Who wants to go to school any- ways?
Earlier last year, Florida State Legislature House Bill 7197 was passed that approved the new high school requirement that re- quires all incoming freshman to enroll in at least one online course before graduation.
“It is important that we ensure our children receive a high qual- ity, technology-based education that provides them with the skills and knowledge they need to suc- ceed,” Tania Clow, Communica- tions Specialist at Florida Virtual School, said.
Florida Virtual School has been providing students a beneficial al- ternative to attending school and getting course credits since it was founded in 1997.
The ability for students to learn at their own pace helps bring a new dimension to age-old educa- tion methods.
Since its introduction, Florida Virtual has grown into an online school that offers students the ability to enroll in over 110 cours- es including honors, Advanced Placement (AP), and elective vari- ants.
“I like FLVS because it lets me work ahead at my own speed, without having to worry about other kids in a classroom that don’t work as fast as me,” Vikrant Pendharkar, sophomore, said.

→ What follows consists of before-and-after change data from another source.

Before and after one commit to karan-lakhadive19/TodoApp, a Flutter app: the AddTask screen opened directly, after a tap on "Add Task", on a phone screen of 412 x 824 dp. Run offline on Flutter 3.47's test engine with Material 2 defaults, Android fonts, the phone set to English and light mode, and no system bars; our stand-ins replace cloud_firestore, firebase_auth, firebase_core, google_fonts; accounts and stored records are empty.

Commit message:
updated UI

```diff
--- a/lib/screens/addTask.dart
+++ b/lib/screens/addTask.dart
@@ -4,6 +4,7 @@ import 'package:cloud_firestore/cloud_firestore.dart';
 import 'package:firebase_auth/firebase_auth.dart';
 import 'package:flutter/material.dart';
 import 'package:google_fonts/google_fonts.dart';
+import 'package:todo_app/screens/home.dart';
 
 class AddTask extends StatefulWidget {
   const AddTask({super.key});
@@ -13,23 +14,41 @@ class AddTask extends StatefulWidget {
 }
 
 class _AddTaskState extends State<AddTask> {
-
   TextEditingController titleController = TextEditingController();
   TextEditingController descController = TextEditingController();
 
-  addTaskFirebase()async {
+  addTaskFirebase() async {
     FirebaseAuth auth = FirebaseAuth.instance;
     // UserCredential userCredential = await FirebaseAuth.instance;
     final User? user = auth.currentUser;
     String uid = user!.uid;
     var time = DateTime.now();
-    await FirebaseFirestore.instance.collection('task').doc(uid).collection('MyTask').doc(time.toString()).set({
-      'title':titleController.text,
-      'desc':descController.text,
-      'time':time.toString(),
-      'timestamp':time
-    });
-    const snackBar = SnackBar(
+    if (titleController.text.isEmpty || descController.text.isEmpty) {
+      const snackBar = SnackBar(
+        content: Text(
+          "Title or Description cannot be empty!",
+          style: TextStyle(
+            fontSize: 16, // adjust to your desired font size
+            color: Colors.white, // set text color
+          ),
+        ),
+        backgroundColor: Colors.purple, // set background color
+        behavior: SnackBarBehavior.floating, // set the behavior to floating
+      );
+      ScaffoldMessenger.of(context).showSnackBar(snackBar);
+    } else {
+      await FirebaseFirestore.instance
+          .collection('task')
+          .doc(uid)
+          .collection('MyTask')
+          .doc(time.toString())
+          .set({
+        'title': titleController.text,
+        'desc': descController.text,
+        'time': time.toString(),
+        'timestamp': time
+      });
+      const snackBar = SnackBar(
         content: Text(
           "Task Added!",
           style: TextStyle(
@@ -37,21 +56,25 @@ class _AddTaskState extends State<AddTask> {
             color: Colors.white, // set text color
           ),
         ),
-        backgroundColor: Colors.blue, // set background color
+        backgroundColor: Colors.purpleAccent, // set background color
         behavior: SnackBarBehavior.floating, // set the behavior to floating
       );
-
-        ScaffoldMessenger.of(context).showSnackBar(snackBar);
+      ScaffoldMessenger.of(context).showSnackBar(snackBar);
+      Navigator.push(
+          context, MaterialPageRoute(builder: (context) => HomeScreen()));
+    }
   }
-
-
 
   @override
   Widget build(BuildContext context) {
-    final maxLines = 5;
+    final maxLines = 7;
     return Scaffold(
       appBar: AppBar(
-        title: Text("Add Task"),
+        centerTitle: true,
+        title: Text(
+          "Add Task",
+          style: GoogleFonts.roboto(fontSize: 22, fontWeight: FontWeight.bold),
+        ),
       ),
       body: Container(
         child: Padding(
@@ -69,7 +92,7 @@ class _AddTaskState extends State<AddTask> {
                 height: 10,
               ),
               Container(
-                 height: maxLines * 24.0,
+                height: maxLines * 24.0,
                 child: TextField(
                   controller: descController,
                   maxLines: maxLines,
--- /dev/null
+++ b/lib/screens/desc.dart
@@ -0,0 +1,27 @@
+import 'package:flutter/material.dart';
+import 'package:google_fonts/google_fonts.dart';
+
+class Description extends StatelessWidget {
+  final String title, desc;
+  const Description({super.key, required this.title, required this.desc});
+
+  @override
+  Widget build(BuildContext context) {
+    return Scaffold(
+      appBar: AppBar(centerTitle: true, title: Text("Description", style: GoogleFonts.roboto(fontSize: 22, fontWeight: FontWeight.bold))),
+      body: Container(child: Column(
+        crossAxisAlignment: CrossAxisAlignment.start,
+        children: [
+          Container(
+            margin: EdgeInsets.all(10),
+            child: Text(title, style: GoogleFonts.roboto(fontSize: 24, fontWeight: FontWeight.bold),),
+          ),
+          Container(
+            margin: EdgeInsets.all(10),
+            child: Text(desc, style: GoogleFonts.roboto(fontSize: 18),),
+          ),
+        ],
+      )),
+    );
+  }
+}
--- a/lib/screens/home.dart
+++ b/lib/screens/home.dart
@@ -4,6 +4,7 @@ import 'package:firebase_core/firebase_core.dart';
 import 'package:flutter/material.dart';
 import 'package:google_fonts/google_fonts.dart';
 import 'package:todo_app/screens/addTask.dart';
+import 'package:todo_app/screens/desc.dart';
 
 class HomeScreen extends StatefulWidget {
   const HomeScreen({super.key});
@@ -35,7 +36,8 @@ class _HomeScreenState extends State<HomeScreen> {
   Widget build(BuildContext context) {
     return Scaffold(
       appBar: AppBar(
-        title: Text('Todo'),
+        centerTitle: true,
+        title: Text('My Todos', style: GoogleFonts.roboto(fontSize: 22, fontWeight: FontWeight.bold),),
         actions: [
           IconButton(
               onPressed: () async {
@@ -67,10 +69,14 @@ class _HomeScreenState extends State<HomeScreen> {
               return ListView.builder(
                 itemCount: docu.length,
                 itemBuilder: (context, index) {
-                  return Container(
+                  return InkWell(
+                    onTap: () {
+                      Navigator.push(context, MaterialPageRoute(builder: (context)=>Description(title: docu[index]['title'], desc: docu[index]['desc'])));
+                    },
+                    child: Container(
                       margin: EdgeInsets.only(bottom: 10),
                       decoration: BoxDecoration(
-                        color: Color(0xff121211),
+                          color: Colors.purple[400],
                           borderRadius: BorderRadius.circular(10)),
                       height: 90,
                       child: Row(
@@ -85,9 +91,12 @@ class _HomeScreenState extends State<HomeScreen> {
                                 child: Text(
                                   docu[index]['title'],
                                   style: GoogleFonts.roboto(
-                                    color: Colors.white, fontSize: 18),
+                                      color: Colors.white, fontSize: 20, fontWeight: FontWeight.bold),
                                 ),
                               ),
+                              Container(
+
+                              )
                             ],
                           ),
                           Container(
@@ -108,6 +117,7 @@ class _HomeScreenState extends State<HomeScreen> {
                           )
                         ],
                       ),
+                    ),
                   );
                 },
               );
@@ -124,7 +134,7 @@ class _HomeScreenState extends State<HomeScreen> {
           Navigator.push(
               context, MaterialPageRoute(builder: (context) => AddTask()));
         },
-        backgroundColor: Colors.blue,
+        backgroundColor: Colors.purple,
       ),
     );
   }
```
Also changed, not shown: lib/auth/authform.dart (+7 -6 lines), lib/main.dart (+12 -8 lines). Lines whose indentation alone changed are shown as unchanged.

This March, the Florida Educa- tion Committee, along with the support of Senator Andy Gar- diner, created a general bill that would increase the virtual educa- tion options for students.
The bill, which is collectively called the Digital Learning (CS/ CS/HB: 7063) Bill, has recently been approved by Governor Rick Scott.
“If they updated some of the fea- tures of FLVS, more people would want to sign up for classes,” Pend- harkar said.
One key attribute to this bill is the provision allowing full-time Florida Virtual School students the ability to participate in extra- curricular activities at dedicated public schools.
“Florida Virtual School Full Time is growing for many rea- sons, one of which is the flexibility that online learning offers athletes as well as students involved in the arts.” Clow said. “In addition, FLVS core course curriculum has been approved by the NCAA.”
The Digital Learning Bill also challenges the new graduation re- quirements from House Bill 7197 claiming that it is unfair to those students who do not have access to a computer apart from their time in school.
“I don’t think it should be a requirement for students, but I think that they may like it and want to take more classes online,” Kenya Wright, sophomore, said.
Other adjustments this bill makes include the expansion of the Florida Virtual program to include students who are enrolled in grades kindergarten through grade 12. This bill also expands to benefit students who are currently a part of the exceptional student education (ESE), English for Speakers of Other Languages (ESOL), and other weighted educational programs.
The bill provides for funding of those students in a full-time FLVS, district virtual instruction program, or a virtual charter school if necessary.
“Many accommodations for special needs students are met by the nature of online learning, for example there are no built in distractions for students with ADD/ ADHD challenges, so they can take breaks and move around as needed,” Clow explained.
These new bills are aimed at not only expanding the Florida Virtual program, but also improving the program to make for a better student experience.
As a high school student, the Digital Learning Bill will provide students an expanded variety of class choices, and will allow students to be able to take advantage of a new and familiar electronic way of educating.